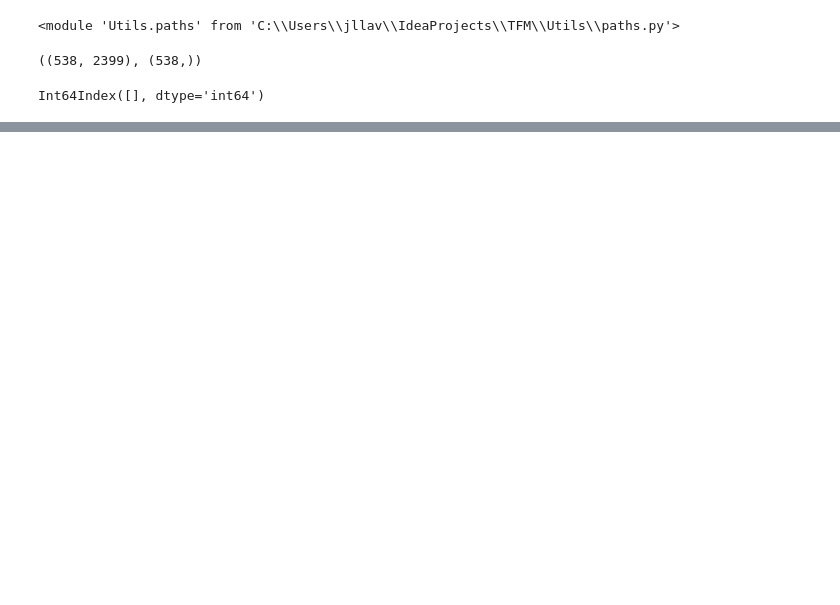
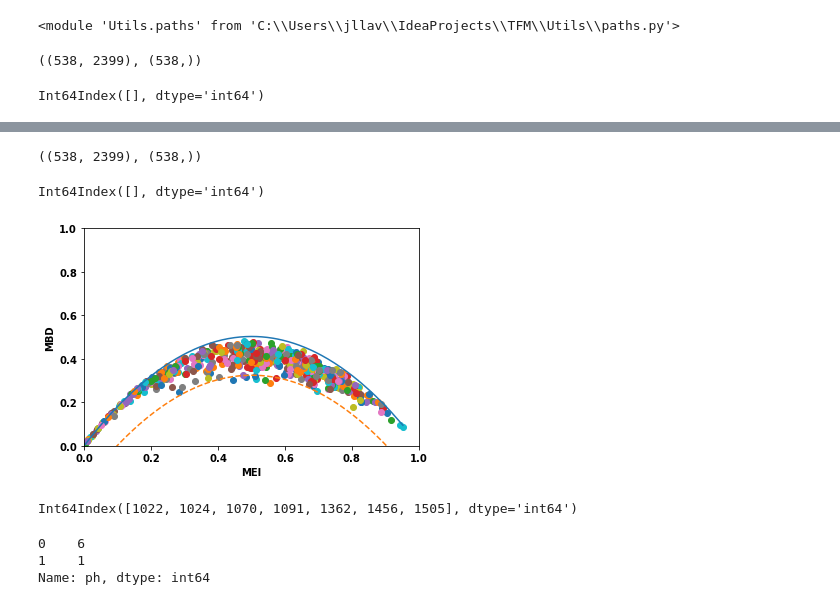
Before and after one commit to lujoselu98/TFM, a Jupyter notebook: Transformations/outliers_detection.ipynb, the cells around one changed output, grey strips where cells are left out. Drawn from its saved outputs; the diff is of its cells as text; code cells hidden in the pictures; blank space fills up the shorter version.

Commit message:
All outlier methods aplied to cdcor dataset

```diff
--- a/Transformations/outliers_detection.ipynb
+++ b/Transformations/outliers_detection.ipynb
@@ -96,0 +129,29 @@ id_outliers_idx
+# %%
+X = pd.read_pickle(f'{paths.CDCOR_DATA_PATH}/X.pickle')
+y = pd.read_pickle(f'{paths.CDCOR_DATA_PATH}/y.pickle')
+X.shape, y.shape
+# %% [output]
+((538, 2399), (538,))
+# %%
+X.index[X.isna().sum(axis=1) != 0]
+# %% [output]
+Int64Index([], dtype='int64')
+# %%
+X_fd = skfda.FDataGrid(X, grid_points=X.columns)
+outliergram = skfda.exploratory.visualization.Outliergram(fdata=X_fd)
+outliergram.plot()
+plt.savefig(f"{paths.CDCOR_DATA_PLOTS}/CDCOR_Outliergram.pdf")
+plt.savefig(f"{paths.CDCOR_DATA_PLOTS}/CDCOR_Outliergram.png")
+# %% [output]
+[figure, added]
+# %%
+outliergram_outliers_idx = X.index[np.where(outliergram.outlier_detector.fit_predict(X_fd) == -1, True, False)]
+outliergram_outliers_idx
+# %% [output]
+Int64Index([1022, 1024, 1070, 1091, 1362, 1456, 1505], dtype='int64')
+# %%
+y[outliergram_outliers_idx].value_counts()
+# %% [output]
+0    6
+1    1
+Name: ph, dtype: int64
```
Also changed, not shown: parts of 26 cells of this notebook, 17 other files.
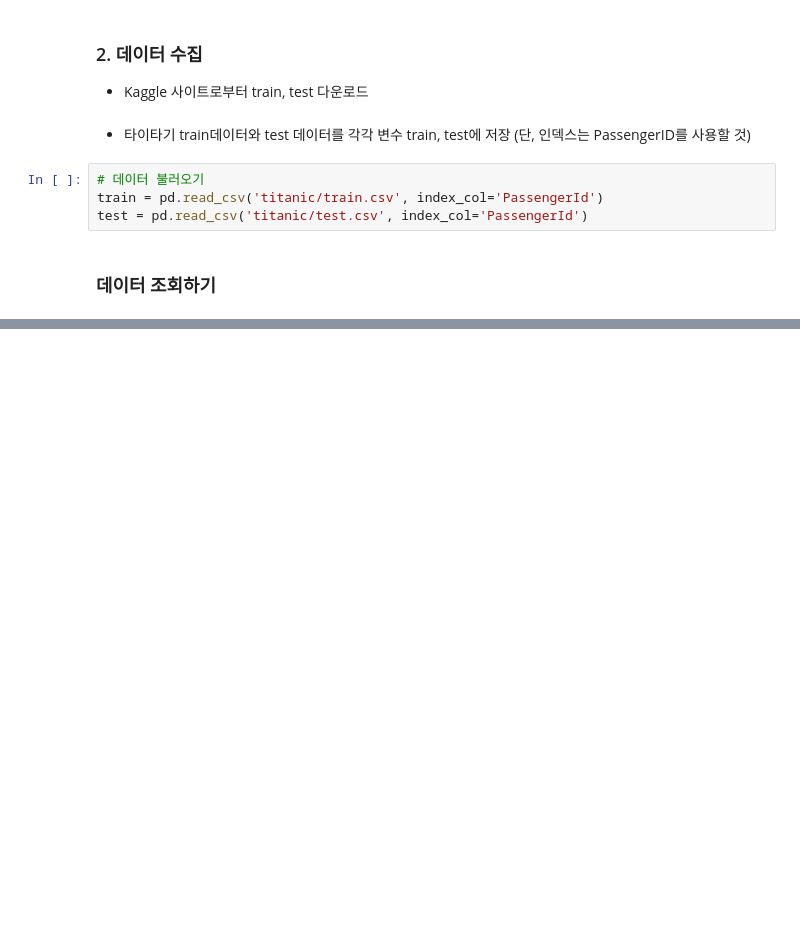
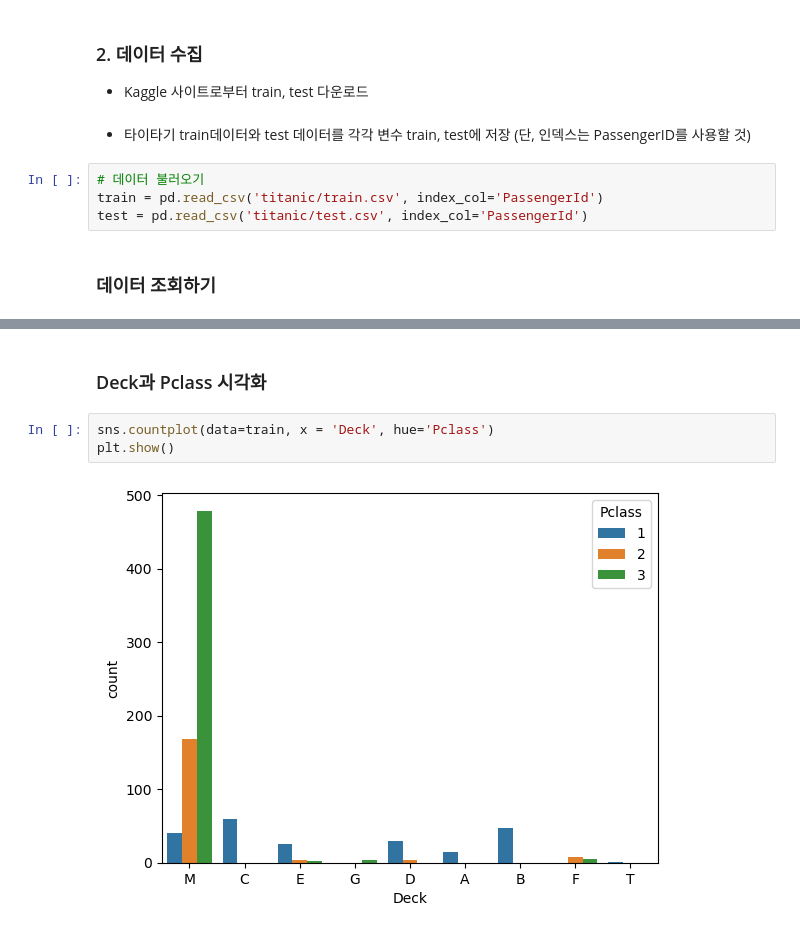
Before and after one commit to SeeUSoon93/MachineLerning, a Jupyter notebook: 6. 머신러닝/ex04_타이타닉 생존자 예측 분석.ipynb, the cells around one changed output, grey strips where cells are left out. Cells and saved outputs as stored; diff of their text form; blank space fills up the shorter version.

```diff
--- a/6. 머신러닝/ex04_타이타닉 생존자 예측 분석.ipynb
+++ b/6. 머신러닝/ex04_타이타닉 생존자 예측 분석.ipynb
@@ -87,0 +422,7 @@ X.
+# %% [markdown]
+###  Deck과 Pclass 시각화
+# %%
+sns.countplot(data=train, x = 'Deck', hue='Pclass')
+plt.show()
+# %% [output]
+[figure, added]
```
Also changed, not shown: parts of 70 cells of this notebook.
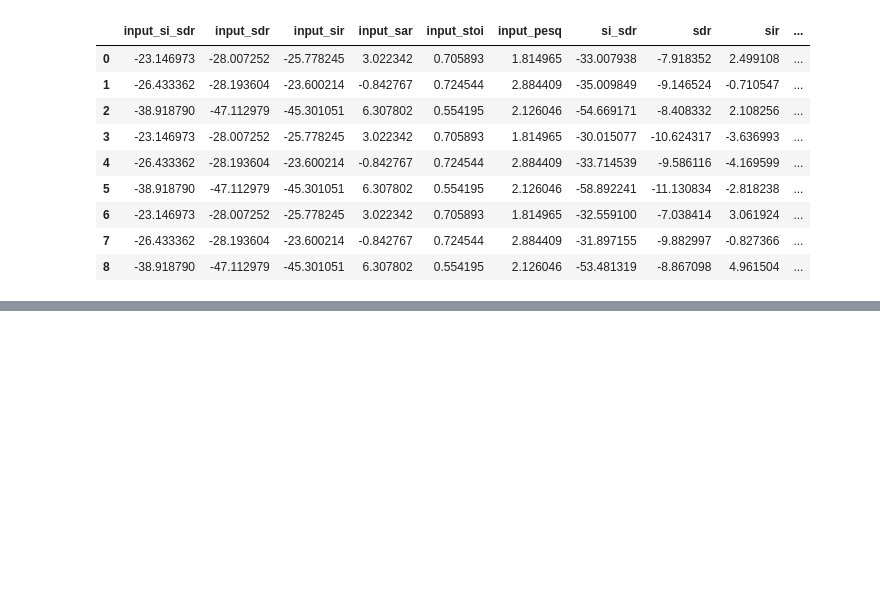
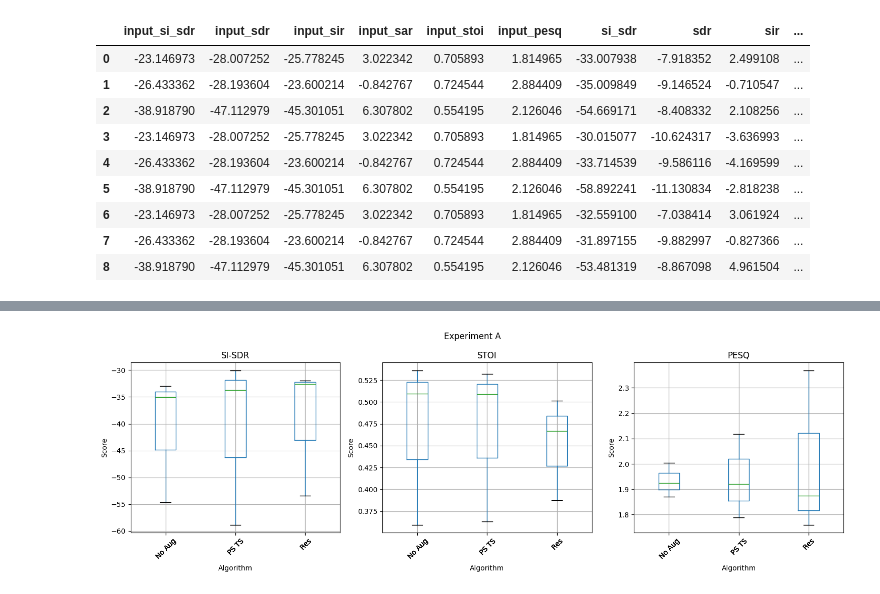
Before and after one commit to mp-smc23/demucs-v2-ps-ts, a Jupyter notebook: plot_training.ipynb, the cells around one changed output, grey strips where cells are left out. Cells and saved outputs as stored; diff of their text form; code cells hidden in the pictures; blank space fills up the shorter version.

```diff
--- a/plot_training.ipynb
+++ b/plot_training.ipynb
@@ -168,0 +167,27 @@ dfs_valid_B_agg
+# %%
+fig, axes = plt.subplots(1, 3, figsize=(15, 5), sharex=True)
+
+# Boxplot for si_sdr
+dfs_valid_A.boxplot(by='experiment', column='si_sdr', rot=45, ax=axes[0])
+axes[0].set_title('SI-SDR')
+axes[0].set_xlabel('Algorithm')
+axes[0].set_ylabel('Score')
+
+# Boxplot for stoi
+dfs_valid_A.boxplot(by='experiment', column='stoi', rot=45, ax=axes[1])
+axes[1].set_title('STOI')
+axes[1].set_xlabel('Algorithm')
+axes[1].set_ylabel('Score')
+
+# Boxplot for pesq
+dfs_valid_A.boxplot(by='experiment', column='pesq', rot=45, ax=axes[2])
+axes[2].set_title('PESQ')
+axes[2].set_xlabel('Algorithm')
+axes[2].set_ylabel('Score')
+
+plt.suptitle('Experiment A')
+
+plt.tight_layout()
+plt.show()
+# %% [output]
+[figure, added]
```
Also changed, not shown: parts of 5 cells of this notebook, 1 other file.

About this exercise => Each line of the material above that holds "shown" counts once; give the total and nothing else.

Output below => 3